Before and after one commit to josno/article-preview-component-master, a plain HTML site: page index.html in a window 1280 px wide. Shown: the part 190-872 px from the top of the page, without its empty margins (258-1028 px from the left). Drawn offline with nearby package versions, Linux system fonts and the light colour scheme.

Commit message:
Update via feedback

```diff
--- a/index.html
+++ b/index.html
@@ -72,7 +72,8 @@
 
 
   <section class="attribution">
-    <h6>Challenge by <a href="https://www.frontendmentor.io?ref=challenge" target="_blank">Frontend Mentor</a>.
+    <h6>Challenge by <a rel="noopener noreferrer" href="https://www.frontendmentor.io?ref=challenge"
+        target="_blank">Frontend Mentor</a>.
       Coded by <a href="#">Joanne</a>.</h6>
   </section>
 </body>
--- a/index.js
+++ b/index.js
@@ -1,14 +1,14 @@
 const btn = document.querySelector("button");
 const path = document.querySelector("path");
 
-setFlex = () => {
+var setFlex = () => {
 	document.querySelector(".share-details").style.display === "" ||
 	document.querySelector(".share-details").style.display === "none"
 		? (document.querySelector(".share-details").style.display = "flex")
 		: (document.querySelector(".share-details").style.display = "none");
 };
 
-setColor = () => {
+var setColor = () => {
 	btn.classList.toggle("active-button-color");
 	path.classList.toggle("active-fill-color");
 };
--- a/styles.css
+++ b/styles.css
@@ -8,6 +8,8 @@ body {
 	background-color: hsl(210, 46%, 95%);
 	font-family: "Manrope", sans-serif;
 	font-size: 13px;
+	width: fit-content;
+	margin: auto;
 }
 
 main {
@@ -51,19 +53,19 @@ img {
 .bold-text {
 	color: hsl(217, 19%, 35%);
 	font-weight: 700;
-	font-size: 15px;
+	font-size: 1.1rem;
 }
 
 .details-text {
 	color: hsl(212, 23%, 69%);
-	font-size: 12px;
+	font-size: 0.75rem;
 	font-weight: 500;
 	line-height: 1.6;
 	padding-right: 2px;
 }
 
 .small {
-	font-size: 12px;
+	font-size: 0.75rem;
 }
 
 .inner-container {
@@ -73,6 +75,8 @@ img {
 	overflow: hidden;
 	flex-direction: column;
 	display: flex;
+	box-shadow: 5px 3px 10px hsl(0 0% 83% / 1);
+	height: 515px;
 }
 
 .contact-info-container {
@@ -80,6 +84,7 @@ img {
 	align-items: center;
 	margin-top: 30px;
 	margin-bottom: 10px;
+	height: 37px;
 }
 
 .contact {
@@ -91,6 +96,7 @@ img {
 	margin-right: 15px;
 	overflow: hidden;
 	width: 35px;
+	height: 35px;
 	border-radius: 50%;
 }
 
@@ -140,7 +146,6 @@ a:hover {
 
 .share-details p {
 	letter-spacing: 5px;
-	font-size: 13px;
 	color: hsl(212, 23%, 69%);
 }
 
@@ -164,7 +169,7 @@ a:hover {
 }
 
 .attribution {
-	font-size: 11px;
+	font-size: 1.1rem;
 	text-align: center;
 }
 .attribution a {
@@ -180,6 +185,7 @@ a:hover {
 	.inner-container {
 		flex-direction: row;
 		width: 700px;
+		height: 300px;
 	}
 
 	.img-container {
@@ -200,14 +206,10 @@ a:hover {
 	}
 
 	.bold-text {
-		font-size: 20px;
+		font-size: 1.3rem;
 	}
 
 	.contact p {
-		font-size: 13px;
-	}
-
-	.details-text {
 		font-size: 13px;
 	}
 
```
★ ★ ★ ★ ★ ★ ★
**Task prompt:** Give back the whole of the data above, exactly as written.

**Output for this exercise:**
Before and after one commit to josno/article-preview-component-master, a plain HTML site: page index.html in a window 1280 px wide. Shown: the part 190-872 px from the top of the page, without its empty margins (258-1028 px from the left). Drawn offline with nearby package versions, Linux system fonts and the light colour scheme.

Commit message:
Update via feedback

```diff
--- a/index.html
+++ b/index.html
@@ -72,7 +72,8 @@
 
 
   <section class="attribution">
-    <h6>Challenge by <a href="https://www.frontendmentor.io?ref=challenge" target="_blank">Frontend Mentor</a>.
+    <h6>Challenge by <a rel="noopener noreferrer" href="https://www.frontendmentor.io?ref=challenge"
+        target="_blank">Frontend Mentor</a>.
       Coded by <a href="#">Joanne</a>.</h6>
   </section>
 </body>
--- a/index.js
+++ b/index.js
@@ -1,14 +1,14 @@
 const btn = document.querySelector("button");
 const path = document.querySelector("path");
 
-setFlex = () => {
+var setFlex = () => {
 	document.querySelector(".share-details").style.display === "" ||
 	document.querySelector(".share-details").style.display === "none"
 		? (document.querySelector(".share-details").style.display = "flex")
 		: (document.querySelector(".share-details").style.display = "none");
 };
 
-setColor = () => {
+var setColor = () => {
 	btn.classList.toggle("active-button-color");
 	path.classList.toggle("active-fill-color");
 };
--- a/styles.css
+++ b/styles.css
@@ -8,6 +8,8 @@ body {
 	background-color: hsl(210, 46%, 95%);
 	font-family: "Manrope", sans-serif;
 	font-size: 13px;
+	width: fit-content;
+	margin: auto;
 }
 
 main {
@@ -51,19 +53,19 @@ img {
 .bold-text {
 	color: hsl(217, 19%, 35%);
 	font-weight: 700;
-	font-size: 15px;
+	font-size: 1.1rem;
 }
 
 .details-text {
 	color: hsl(212, 23%, 69%);
-	font-size: 12px;
+	font-size: 0.75rem;
 	font-weight: 500;
 	line-height: 1.6;
 	padding-right: 2px;
 }
 
 .small {
-	font-size: 12px;
+	font-size: 0.75rem;
 }
 
 .inner-container {
@@ -73,6 +75,8 @@ img {
 	overflow: hidden;
 	flex-direction: column;
 	display: flex;
+	box-shadow: 5px 3px 10px hsl(0 0% 83% / 1);
+	height: 515px;
 }
 
 .contact-info-container {
@@ -80,6 +84,7 @@ img {
 	align-items: center;
 	margin-top: 30px;
 	margin-bottom: 10px;
+	height: 37px;
 }
 
 .contact {
@@ -91,6 +96,7 @@ img {
 	margin-right: 15px;
 	overflow: hidden;
 	width: 35px;
+	height: 35px;
 	border-radius: 50%;
 }
 
@@ -140,7 +146,6 @@ a:hover {
 
 .share-details p {
 	letter-spacing: 5px;
-	font-size: 13px;
 	color: hsl(212, 23%, 69%);
 }
 
@@ -164,7 +169,7 @@ a:hover {
 }
 
 .attribution {
-	font-size: 11px;
+	font-size: 1.1rem;
 	text-align: center;
 }
 .attribution a {
@@ -180,6 +185,7 @@ a:hover {
 	.inner-container {
 		flex-direction: row;
 		width: 700px;
+		height: 300px;
 	}
 
 	.img-container {
@@ -200,14 +206,10 @@ a:hover {
 	}
 
 	.bold-text {
-		font-size: 20px;
+		font-size: 1.3rem;
 	}
 
 	.contact p {
-		font-size: 13px;
-	}
-
-	.details-text {
 		font-size: 13px;
 	}
 
```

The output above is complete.